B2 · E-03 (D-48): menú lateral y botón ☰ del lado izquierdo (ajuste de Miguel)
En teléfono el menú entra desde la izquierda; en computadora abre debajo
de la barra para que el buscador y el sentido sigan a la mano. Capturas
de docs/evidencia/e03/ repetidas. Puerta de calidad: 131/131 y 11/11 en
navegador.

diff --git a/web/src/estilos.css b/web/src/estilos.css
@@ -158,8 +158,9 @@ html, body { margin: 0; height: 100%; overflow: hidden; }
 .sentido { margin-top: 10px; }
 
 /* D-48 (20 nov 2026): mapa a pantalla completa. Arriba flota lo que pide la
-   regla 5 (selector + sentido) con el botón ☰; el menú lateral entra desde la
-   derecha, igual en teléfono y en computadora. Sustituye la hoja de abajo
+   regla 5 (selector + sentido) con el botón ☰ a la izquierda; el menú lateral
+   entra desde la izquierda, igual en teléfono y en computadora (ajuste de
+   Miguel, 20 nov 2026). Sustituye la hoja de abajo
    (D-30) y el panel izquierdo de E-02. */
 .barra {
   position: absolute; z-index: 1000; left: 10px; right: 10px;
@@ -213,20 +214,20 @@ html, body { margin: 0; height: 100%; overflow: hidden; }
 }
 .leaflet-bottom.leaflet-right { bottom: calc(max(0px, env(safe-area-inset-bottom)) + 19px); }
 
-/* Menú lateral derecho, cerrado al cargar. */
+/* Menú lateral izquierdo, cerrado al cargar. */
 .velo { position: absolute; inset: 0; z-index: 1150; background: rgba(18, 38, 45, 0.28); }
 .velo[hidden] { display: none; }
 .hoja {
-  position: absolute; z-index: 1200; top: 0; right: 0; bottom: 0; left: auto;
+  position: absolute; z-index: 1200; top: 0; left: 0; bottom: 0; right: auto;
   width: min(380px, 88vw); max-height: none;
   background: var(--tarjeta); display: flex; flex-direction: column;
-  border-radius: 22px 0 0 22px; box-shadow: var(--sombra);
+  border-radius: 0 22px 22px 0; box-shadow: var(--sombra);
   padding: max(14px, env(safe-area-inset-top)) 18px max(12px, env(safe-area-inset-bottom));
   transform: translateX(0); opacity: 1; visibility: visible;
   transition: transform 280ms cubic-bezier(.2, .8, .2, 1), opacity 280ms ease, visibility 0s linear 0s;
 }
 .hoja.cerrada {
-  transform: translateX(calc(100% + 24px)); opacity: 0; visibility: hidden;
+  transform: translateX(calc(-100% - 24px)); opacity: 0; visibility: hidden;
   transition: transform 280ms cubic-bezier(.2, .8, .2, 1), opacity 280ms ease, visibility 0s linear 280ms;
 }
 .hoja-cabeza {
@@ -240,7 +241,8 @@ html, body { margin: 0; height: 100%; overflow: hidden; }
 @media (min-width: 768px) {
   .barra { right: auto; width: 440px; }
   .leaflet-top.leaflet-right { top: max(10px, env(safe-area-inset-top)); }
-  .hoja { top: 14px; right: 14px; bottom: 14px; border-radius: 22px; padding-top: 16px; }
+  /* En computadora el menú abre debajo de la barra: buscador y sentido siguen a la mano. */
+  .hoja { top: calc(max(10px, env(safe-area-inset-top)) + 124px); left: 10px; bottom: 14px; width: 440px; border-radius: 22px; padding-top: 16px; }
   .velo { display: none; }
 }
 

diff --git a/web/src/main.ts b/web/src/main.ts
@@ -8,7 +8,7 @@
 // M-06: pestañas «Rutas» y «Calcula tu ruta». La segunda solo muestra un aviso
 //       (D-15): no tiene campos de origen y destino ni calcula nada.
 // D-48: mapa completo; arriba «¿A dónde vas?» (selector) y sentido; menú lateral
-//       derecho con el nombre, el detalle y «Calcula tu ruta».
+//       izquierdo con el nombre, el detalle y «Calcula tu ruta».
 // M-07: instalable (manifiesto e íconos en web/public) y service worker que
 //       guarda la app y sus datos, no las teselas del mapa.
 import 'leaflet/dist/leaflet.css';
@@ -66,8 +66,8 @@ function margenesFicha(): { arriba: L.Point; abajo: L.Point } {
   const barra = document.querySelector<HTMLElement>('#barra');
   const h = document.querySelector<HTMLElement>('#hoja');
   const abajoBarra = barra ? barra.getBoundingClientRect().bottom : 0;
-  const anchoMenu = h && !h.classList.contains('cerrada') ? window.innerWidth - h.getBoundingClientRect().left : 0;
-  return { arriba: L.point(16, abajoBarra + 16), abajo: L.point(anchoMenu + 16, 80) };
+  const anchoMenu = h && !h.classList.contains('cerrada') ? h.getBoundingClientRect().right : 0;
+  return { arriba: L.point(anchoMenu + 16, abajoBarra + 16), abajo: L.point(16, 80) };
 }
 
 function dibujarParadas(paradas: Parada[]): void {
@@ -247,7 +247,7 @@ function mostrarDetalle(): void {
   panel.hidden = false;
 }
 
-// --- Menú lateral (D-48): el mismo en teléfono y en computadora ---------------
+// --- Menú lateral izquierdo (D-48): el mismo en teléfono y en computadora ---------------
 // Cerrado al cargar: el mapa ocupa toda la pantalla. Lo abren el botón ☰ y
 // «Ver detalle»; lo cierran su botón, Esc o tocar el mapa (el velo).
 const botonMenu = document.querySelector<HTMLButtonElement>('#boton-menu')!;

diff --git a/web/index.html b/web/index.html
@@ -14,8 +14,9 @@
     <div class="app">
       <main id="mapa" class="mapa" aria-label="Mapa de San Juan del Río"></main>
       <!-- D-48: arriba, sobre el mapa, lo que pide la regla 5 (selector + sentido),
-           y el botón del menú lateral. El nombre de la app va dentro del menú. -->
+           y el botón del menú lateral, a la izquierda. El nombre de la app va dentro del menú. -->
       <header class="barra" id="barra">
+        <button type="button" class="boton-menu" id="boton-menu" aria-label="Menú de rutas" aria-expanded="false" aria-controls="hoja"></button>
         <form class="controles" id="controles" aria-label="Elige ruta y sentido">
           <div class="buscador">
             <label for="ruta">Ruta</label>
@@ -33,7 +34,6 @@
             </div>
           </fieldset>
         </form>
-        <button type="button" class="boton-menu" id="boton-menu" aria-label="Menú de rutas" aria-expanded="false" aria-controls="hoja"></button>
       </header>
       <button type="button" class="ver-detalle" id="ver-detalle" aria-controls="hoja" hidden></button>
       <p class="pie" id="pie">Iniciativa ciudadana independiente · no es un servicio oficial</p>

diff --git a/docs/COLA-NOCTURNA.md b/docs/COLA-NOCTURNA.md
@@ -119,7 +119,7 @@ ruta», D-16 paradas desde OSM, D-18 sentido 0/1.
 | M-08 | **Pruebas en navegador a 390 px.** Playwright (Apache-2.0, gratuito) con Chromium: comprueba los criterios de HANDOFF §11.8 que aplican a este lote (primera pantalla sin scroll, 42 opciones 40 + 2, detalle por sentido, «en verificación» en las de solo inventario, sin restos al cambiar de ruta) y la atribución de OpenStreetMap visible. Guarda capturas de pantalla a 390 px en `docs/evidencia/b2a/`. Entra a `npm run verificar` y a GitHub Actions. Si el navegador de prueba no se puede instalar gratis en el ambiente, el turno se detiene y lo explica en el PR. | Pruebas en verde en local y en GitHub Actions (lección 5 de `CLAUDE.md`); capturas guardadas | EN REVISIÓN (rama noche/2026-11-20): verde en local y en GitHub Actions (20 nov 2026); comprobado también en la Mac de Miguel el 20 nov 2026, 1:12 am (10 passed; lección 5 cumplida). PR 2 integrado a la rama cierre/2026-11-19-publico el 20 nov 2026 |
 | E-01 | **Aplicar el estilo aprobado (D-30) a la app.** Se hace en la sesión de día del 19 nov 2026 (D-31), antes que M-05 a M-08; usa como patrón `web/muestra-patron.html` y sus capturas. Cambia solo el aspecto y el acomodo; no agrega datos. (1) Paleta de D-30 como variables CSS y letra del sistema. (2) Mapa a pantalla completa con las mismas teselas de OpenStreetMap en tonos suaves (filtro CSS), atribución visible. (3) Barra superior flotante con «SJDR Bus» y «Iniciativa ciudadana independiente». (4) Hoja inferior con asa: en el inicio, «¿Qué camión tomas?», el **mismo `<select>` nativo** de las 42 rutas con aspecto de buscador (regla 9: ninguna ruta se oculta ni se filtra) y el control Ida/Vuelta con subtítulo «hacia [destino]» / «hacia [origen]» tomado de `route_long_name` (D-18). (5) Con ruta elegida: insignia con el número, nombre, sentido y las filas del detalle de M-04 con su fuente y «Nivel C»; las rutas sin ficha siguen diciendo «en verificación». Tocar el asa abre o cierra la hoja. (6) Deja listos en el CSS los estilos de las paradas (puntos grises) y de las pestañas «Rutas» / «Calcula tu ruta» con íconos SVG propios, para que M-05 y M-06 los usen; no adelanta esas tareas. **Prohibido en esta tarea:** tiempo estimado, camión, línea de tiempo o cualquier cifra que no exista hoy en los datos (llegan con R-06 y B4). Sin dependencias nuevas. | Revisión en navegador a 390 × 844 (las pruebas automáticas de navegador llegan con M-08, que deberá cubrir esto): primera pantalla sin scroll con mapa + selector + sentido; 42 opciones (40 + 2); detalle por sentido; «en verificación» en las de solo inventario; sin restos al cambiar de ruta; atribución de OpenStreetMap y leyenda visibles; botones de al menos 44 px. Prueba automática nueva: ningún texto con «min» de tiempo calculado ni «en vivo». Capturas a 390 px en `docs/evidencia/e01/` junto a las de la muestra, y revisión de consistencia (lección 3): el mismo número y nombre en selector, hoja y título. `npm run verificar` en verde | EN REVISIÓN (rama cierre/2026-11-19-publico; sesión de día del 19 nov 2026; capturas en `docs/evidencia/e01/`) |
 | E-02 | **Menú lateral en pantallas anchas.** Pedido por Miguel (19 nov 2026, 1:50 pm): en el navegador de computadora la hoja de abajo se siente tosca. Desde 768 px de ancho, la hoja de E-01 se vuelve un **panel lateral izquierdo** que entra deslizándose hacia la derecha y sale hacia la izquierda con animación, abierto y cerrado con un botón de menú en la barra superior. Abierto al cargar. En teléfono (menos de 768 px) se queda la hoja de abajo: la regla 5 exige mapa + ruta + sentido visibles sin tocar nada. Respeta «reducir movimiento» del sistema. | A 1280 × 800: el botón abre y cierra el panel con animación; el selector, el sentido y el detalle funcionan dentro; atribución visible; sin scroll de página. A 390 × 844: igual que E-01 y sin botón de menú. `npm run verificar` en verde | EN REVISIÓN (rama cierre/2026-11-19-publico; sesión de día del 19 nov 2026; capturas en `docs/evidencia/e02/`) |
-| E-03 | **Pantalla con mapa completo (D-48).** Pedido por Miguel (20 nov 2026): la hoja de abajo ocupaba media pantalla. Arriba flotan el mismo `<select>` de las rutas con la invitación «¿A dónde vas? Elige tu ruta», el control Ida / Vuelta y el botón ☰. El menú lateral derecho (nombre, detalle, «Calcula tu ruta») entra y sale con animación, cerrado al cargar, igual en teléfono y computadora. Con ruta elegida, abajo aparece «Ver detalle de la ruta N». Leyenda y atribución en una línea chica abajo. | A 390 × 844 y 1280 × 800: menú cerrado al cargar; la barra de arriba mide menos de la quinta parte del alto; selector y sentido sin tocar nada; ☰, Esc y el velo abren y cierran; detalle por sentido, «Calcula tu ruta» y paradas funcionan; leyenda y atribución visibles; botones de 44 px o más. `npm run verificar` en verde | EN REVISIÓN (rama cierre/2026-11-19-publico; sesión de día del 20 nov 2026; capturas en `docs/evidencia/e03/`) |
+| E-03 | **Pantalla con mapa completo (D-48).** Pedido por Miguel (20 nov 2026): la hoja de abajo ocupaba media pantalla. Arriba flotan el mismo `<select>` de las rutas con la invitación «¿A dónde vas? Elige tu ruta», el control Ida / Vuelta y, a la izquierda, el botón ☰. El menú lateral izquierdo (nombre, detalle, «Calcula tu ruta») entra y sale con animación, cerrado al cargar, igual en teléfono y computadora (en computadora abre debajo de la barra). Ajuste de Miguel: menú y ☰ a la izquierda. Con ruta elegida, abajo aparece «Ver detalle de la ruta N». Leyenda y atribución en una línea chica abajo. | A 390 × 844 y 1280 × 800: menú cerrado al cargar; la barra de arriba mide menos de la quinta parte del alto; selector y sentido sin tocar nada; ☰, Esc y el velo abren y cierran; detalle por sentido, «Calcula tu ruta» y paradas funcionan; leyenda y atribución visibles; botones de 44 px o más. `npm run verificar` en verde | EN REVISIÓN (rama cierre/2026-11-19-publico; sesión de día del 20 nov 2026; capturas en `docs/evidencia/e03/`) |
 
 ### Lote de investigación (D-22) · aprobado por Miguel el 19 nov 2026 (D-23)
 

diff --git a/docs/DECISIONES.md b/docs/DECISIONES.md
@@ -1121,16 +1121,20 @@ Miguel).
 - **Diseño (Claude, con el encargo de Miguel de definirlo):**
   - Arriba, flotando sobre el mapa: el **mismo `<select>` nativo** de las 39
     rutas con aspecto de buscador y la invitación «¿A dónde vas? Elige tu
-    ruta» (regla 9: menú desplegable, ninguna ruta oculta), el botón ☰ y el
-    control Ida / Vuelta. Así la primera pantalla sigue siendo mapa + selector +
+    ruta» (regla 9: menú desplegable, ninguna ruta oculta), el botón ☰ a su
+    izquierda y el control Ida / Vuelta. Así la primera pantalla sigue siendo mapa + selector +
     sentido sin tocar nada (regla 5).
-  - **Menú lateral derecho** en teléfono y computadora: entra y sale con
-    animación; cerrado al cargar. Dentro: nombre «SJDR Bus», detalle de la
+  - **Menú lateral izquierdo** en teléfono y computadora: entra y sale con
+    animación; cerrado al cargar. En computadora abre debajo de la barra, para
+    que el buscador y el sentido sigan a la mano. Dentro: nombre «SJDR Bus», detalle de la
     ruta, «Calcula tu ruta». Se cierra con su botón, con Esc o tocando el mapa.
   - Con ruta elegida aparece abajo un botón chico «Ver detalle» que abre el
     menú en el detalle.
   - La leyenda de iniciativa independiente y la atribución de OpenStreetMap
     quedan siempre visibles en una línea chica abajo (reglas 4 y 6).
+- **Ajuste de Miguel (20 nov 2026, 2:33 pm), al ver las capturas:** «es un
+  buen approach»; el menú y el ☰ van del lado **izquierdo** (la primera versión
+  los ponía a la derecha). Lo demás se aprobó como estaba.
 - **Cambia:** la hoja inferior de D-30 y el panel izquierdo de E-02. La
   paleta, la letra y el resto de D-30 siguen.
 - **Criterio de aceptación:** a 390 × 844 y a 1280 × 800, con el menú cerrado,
--- --- ---
The required output is a copy of each line in the records where the string "radius" occurs.

--- TASK ANSWER ---
-  border-radius: 22px 0 0 22px; box-shadow: var(--sombra);
+  border-radius: 0 22px 22px 0; box-shadow: var(--sombra);
-  .hoja { top: 14px; right: 14px; bottom: 14px; border-radius: 22px; padding-top: 16px; }
+  .hoja { top: calc(max(10px, env(safe-area-inset-top)) + 124px); left: 10px; bottom: 14px; width: 440px; border-radius: 22px; padding-top: 16px; }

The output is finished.